*Work to complete*
Search the records for the string "qqhlfy", then copy each line that has it.
____
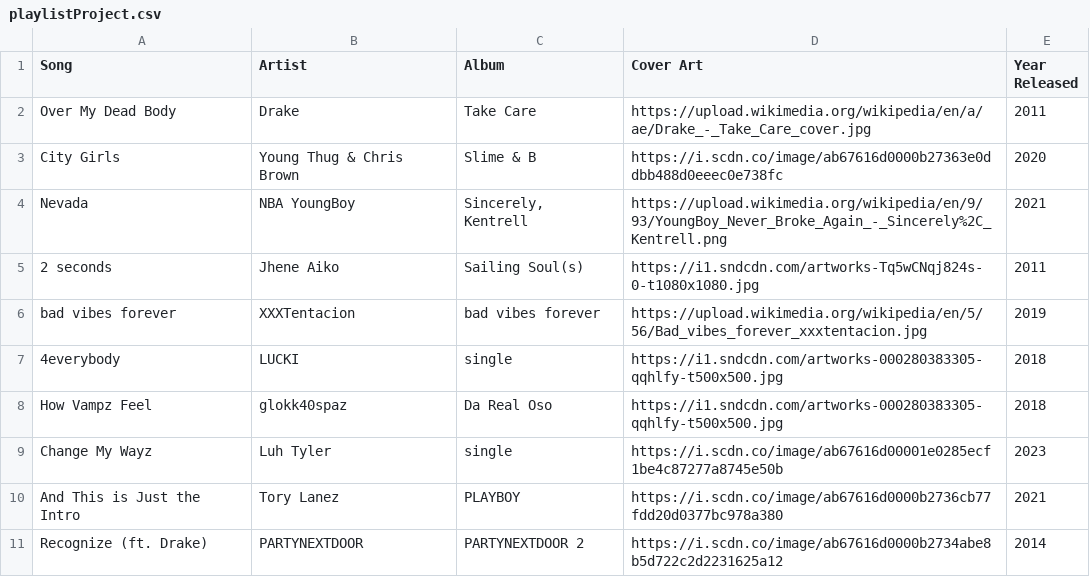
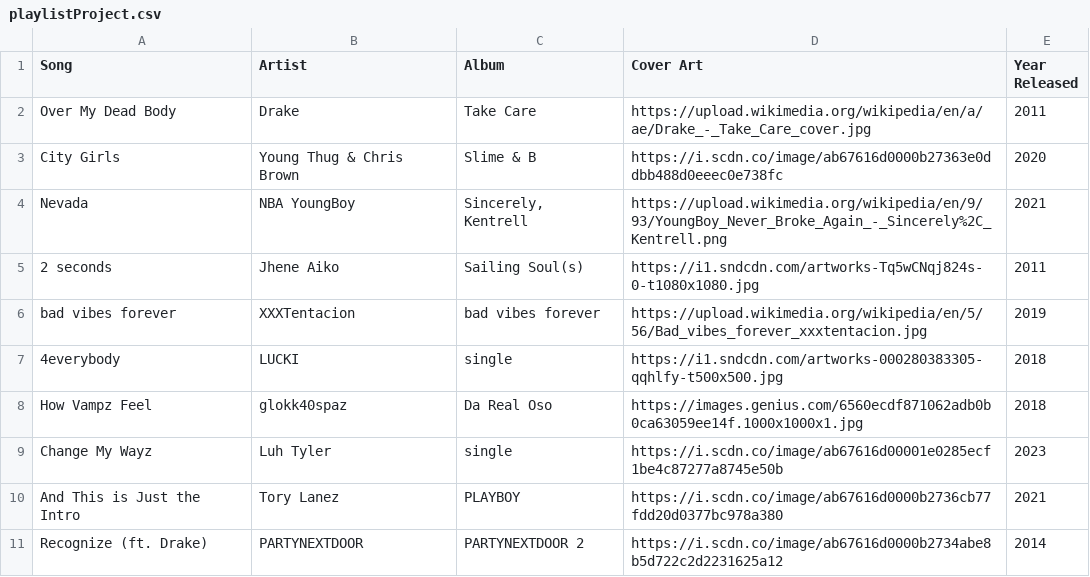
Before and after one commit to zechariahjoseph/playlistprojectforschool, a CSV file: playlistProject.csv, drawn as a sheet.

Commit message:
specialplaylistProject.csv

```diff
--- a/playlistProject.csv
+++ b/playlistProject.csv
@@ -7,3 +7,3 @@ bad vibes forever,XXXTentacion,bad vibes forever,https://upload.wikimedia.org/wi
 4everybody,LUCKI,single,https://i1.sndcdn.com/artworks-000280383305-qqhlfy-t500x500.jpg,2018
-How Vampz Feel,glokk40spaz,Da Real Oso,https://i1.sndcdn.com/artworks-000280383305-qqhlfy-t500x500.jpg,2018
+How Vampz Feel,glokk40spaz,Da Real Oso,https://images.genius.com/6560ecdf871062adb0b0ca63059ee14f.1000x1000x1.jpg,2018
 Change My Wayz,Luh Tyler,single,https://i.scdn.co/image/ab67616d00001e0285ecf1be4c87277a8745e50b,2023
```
____
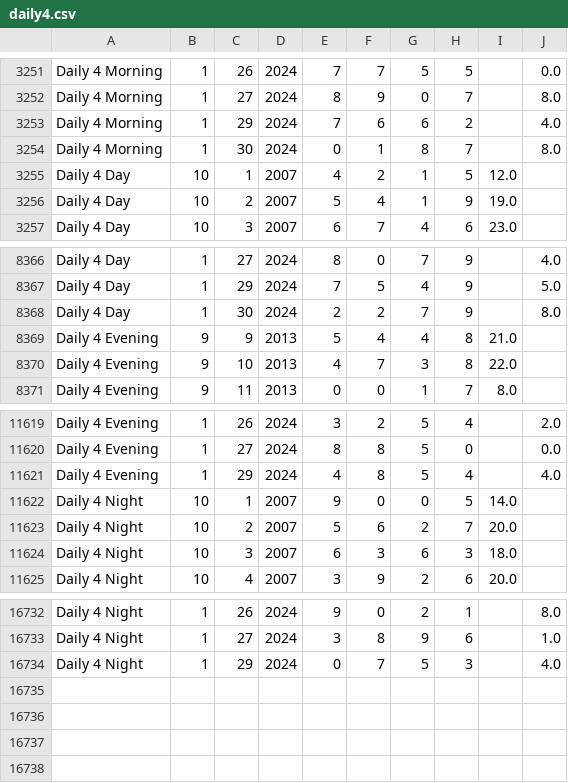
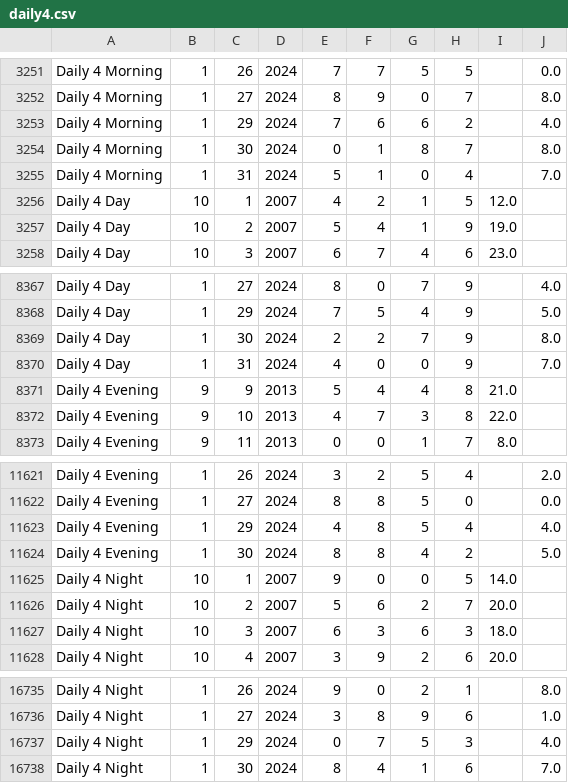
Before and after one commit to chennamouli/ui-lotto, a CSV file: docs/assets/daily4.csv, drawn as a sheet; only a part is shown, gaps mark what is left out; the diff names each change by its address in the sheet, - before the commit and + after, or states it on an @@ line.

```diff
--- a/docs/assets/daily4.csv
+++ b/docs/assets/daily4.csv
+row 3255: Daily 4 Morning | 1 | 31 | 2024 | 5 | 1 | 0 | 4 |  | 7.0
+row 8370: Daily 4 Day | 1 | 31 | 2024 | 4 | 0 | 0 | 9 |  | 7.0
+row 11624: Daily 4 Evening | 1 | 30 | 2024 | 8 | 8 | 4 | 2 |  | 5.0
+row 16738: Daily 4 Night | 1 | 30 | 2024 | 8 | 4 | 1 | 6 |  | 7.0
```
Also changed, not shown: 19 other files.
____
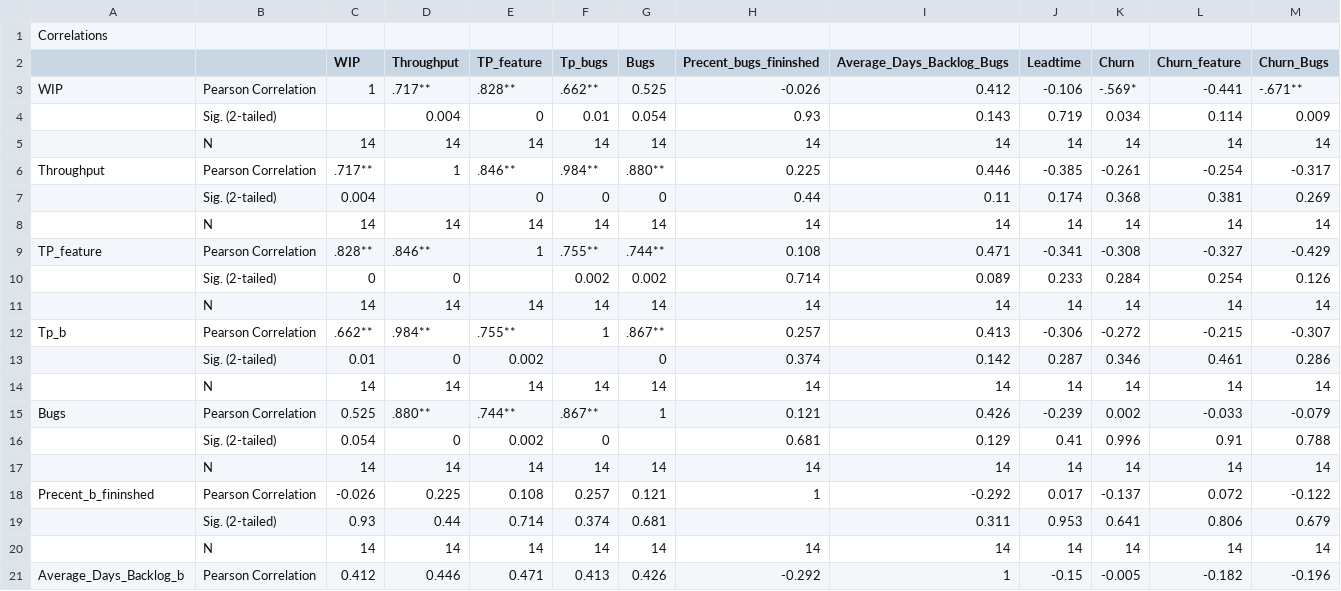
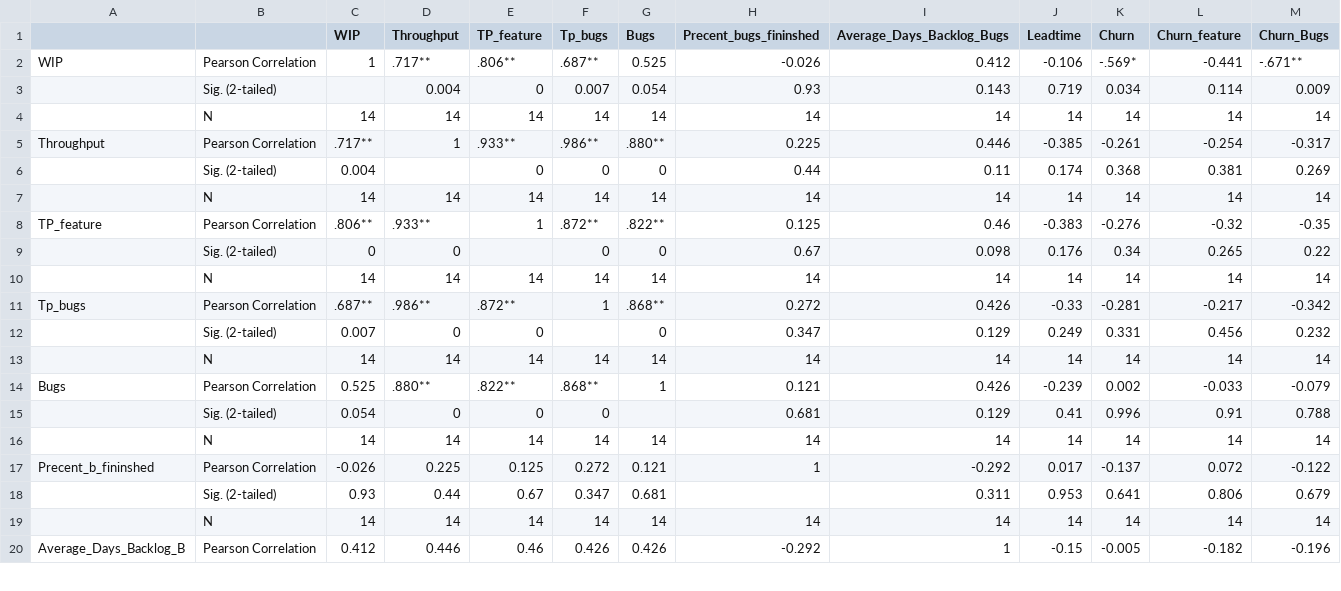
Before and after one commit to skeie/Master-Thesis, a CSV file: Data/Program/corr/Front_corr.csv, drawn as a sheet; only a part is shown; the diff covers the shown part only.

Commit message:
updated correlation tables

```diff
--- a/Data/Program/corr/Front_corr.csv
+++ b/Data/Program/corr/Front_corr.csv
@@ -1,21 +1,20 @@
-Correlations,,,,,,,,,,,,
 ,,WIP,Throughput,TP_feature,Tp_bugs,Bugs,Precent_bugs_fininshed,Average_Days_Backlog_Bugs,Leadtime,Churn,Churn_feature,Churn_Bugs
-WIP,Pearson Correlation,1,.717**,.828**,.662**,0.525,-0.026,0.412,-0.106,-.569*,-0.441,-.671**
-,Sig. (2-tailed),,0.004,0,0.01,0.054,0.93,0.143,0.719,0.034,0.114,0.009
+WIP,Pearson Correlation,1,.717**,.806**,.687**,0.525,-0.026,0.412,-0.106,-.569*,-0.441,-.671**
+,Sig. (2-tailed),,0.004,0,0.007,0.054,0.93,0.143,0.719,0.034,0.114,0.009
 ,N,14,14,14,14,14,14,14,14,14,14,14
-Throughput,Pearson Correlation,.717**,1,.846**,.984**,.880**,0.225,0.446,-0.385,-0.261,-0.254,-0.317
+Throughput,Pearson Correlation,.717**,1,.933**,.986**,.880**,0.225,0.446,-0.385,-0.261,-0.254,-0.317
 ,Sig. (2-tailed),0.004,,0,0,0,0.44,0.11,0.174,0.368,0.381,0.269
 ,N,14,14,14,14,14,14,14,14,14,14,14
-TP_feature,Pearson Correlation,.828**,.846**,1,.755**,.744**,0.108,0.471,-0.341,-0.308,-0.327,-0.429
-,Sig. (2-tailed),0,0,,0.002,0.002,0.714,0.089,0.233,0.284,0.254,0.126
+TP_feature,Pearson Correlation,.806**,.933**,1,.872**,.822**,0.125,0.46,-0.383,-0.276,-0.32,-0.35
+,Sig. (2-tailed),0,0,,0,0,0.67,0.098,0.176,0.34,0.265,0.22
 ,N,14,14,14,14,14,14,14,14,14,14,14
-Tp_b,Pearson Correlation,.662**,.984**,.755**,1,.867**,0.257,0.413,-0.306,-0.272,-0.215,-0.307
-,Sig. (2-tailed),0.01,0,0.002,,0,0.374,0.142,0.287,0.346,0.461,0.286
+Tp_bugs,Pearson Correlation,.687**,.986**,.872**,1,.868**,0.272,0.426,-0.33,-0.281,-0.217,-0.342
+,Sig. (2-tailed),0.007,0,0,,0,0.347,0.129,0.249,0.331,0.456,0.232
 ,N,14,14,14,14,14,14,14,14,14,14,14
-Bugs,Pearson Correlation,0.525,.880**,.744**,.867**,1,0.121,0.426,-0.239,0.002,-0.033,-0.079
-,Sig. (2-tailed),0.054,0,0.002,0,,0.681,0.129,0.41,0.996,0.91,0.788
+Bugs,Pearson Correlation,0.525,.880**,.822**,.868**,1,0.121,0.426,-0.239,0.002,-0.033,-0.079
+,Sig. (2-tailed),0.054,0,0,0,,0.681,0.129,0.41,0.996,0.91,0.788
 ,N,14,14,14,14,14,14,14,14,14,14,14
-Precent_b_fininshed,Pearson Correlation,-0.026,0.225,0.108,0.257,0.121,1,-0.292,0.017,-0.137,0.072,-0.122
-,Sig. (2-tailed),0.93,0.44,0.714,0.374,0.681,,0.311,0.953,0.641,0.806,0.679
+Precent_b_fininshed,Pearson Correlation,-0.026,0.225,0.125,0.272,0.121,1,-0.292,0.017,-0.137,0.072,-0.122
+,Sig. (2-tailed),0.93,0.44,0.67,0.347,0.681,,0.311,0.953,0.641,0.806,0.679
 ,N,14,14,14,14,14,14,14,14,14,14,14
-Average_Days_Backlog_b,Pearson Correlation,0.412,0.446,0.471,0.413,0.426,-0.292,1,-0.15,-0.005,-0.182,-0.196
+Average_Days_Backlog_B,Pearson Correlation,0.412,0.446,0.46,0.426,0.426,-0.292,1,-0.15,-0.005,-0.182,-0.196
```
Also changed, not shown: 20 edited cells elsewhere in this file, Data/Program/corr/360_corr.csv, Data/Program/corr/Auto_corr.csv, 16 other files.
____
*Answer to the problem*
 4everybody,LUCKI,single,https://i1.sndcdn.com/artworks-000280383305-qqhlfy-t500x500.jpg,2018
-How Vampz Feel,glokk40spaz,Da Real Oso,https://i1.sndcdn.com/artworks-000280383305-qqhlfy-t500x500.jpg,2018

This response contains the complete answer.